(User interface change data)
++++++++++

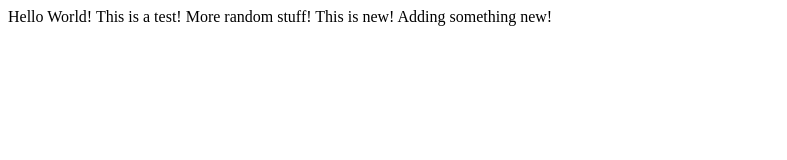
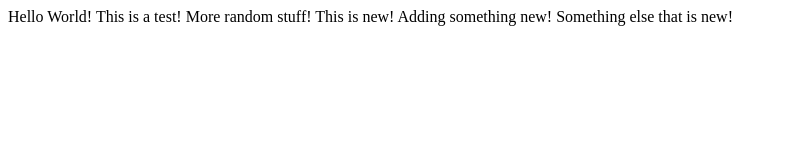
Before and after one commit to MuntakaHelali/SlackBot, a plain HTML site: page git_tst/index.html in a window 1280 px wide. Shown: the whole page, without its empty margins (0-787 px from the left). Drawn offline with Linux system fonts and the light colour scheme.

Commit message:
update index.html

```diff
--- a/git_tst/index.html
+++ b/git_tst/index.html
@@ -12,5 +12,6 @@ This is a test!
 More random stuff!
 This is new!
 Adding something new!
+Something else that is new!
 </body>
 </html>
```
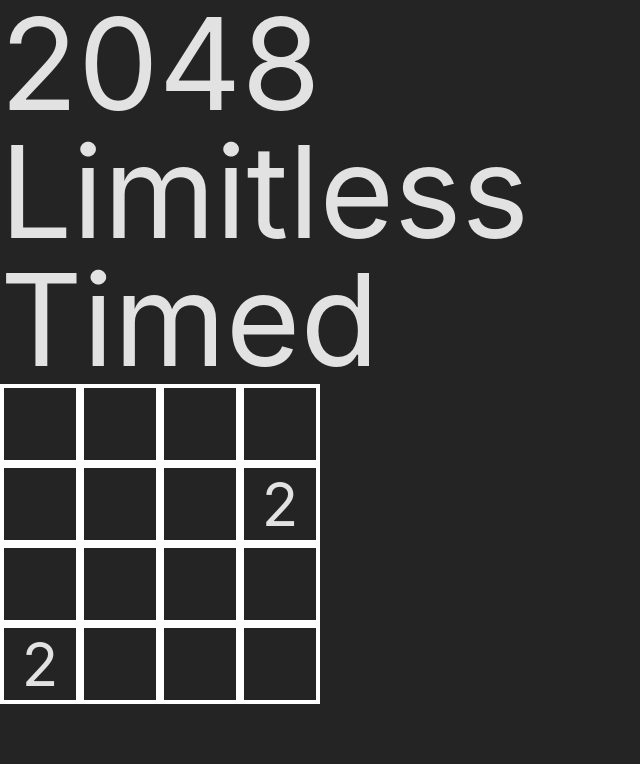
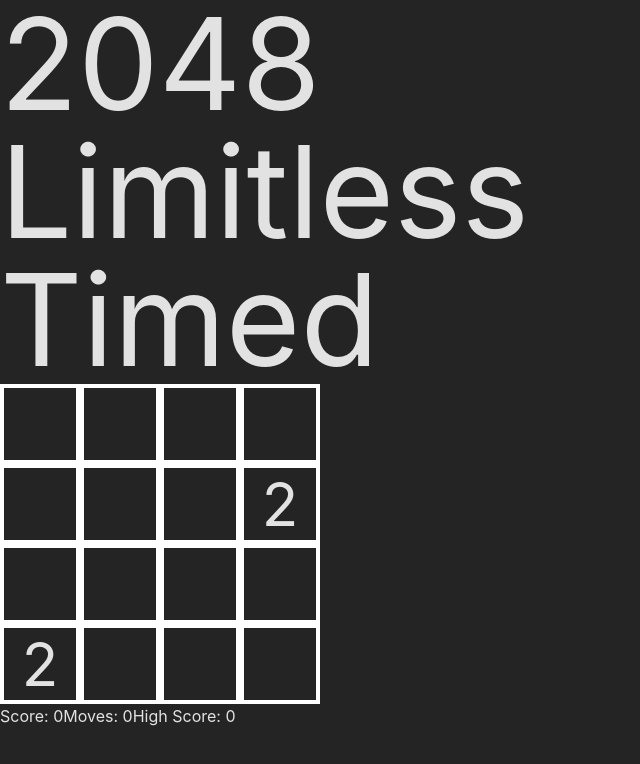
Before and after one commit to ThomasFraserDev/2048, a React (Vite) app: page / in a window 1280 px wide. Shown: the top 764 px of the page, without its empty margins (0-640 px from the left). Built offline with nearby package versions, Linux system fonts and the light colour scheme.

Commit message:
- Implemented a stats component, containing the score, moves and high score - Added getScore to the gamelogic

```diff
--- a/src/App.jsx
+++ b/src/App.jsx
@@ -1,10 +1,14 @@
 import {useState, useEffect} from "react";
 import Header from "./components/Header"
 import Board from "./components/Board"
-import {emptyBoard, addRandomTile, moveLeft, moveRight, moveUp, moveDown, boardsEqual} from "./utils/gameLogic"
+import Stats from "./components/Stats";
+import {emptyBoard, addRandomTile, moveLeft, moveRight, moveUp, moveDown, boardsEqual, getScore} from "./utils/gameLogic"
 
 export default function App() {
   const [board, setBoard] = useState(emptyBoard());
+  const [score, setScore] = useState(getScore(board));
+  const [moves, setMoves] = useState(0);
+  const [highScore, setHighScore] = useState(getScore(board));
 
   useEffect(() => { // Initialise the board with two random filled tiles
     let newBoard = addRandomTile([...board.map(r => [...r])]);
@@ -41,6 +45,12 @@ export default function App() {
       if (!boardsEqual(board, newBoard)) {
         newBoard = addRandomTile(newBoard); // If the board changed, update it with a new random filled tile
         setBoard(newBoard);
+        const newScore = getScore(newBoard);
+        setScore(newScore);
+        setMoves(moves + 1);
+        if (newScore > highScore) {
+          setHighScore(newScore);
+        }
       }
     };
 
@@ -52,6 +62,7 @@ export default function App() {
     <div> {/* Main container */}
       <Header/>
       <Board board={board}/>
+      <Stats score={score} moves={moves} highScore={highScore}/>
     </div>
   )
 }
--- /dev/null
+++ b/src/components/Stats.jsx
@@ -0,0 +1,9 @@
+export default function Stats({score, moves, highScore}) { // add advanced stats (e.g. avg score per move...)
+    return(
+        <div>
+            <span>Score: {score}</span>
+            <span>Moves: {moves}</span>
+            <span>High Score: {highScore}</span>
+        </div>
+    )
+}
--- a/src/utils/gameLogic.js
+++ b/src/utils/gameLogic.js
@@ -112,3 +112,13 @@ export function moveDown(board) { // Function that moves all the values in the b
     rotated = rotateCntrClockwise(rotated);
     return rotated;
 }
+
+export function getScore(board) { // Function that returns the score of the current board (sum of all the values)
+    let score = 0;
+    board.forEach((row, r) =>
+        row.forEach((val) => { // For each tile
+            score += val; // Add it's value to the overall score
+        })
+    );
+    return score;
+}
```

++++++++++

What to produce
Repeat the records word for word. Any picture in them should be left out.

Exercise response
Before and after one commit to MuntakaHelali/SlackBot, a plain HTML site: page git_tst/index.html in a window 1280 px wide. Shown: the whole page, without its empty margins (0-787 px from the left). Drawn offline with Linux system fonts and the light colour scheme.

Commit message:
update index.html

```diff
--- a/git_tst/index.html
+++ b/git_tst/index.html
@@ -12,5 +12,6 @@ This is a test!
 More random stuff!
 This is new!
 Adding something new!
+Something else that is new!
 </body>
 </html>
```
Before and after one commit to ThomasFraserDev/2048, a React (Vite) app: page / in a window 1280 px wide. Shown: the top 764 px of the page, without its empty margins (0-640 px from the left). Built offline with nearby package versions, Linux system fonts and the light colour scheme.

Commit message:
- Implemented a stats component, containing the score, moves and high score - Added getScore to the gamelogic

```diff
--- a/src/App.jsx
+++ b/src/App.jsx
@@ -1,10 +1,14 @@
 import {useState, useEffect} from "react";
 import Header from "./components/Header"
 import Board from "./components/Board"
-import {emptyBoard, addRandomTile, moveLeft, moveRight, moveUp, moveDown, boardsEqual} from "./utils/gameLogic"
+import Stats from "./components/Stats";
+import {emptyBoard, addRandomTile, moveLeft, moveRight, moveUp, moveDown, boardsEqual, getScore} from "./utils/gameLogic"
 
 export default function App() {
   const [board, setBoard] = useState(emptyBoard());
+  const [score, setScore] = useState(getScore(board));
+  const [moves, setMoves] = useState(0);
+  const [highScore, setHighScore] = useState(getScore(board));
 
   useEffect(() => { // Initialise the board with two random filled tiles
     let newBoard = addRandomTile([...board.map(r => [...r])]);
@@ -41,6 +45,12 @@ export default function App() {
       if (!boardsEqual(board, newBoard)) {
         newBoard = addRandomTile(newBoard); // If the board changed, update it with a new random filled tile
         setBoard(newBoard);
+        const newScore = getScore(newBoard);
+        setScore(newScore);
+        setMoves(moves + 1);
+        if (newScore > highScore) {
+          setHighScore(newScore);
+        }
       }
     };
 
@@ -52,6 +62,7 @@ export default function App() {
     <div> {/* Main container */}
       <Header/>
       <Board board={board}/>
+      <Stats score={score} moves={moves} highScore={highScore}/>
     </div>
   )
 }
--- /dev/null
+++ b/src/components/Stats.jsx
@@ -0,0 +1,9 @@
+export default function Stats({score, moves, highScore}) { // add advanced stats (e.g. avg score per move...)
+    return(
+        <div>
+            <span>Score: {score}</span>
+            <span>Moves: {moves}</span>
+            <span>High Score: {highScore}</span>
+        </div>
+    )
+}
--- a/src/utils/gameLogic.js
+++ b/src/utils/gameLogic.js
@@ -112,3 +112,13 @@ export function moveDown(board) { // Function that moves all the values in the b
     rotated = rotateCntrClockwise(rotated);
     return rotated;
 }
+
+export function getScore(board) { // Function that returns the score of the current board (sum of all the values)
+    let score = 0;
+    board.forEach((row, r) =>
+        row.forEach((val) => { // For each tile
+            score += val; // Add it's value to the overall score
+        })
+    );
+    return score;
+}
```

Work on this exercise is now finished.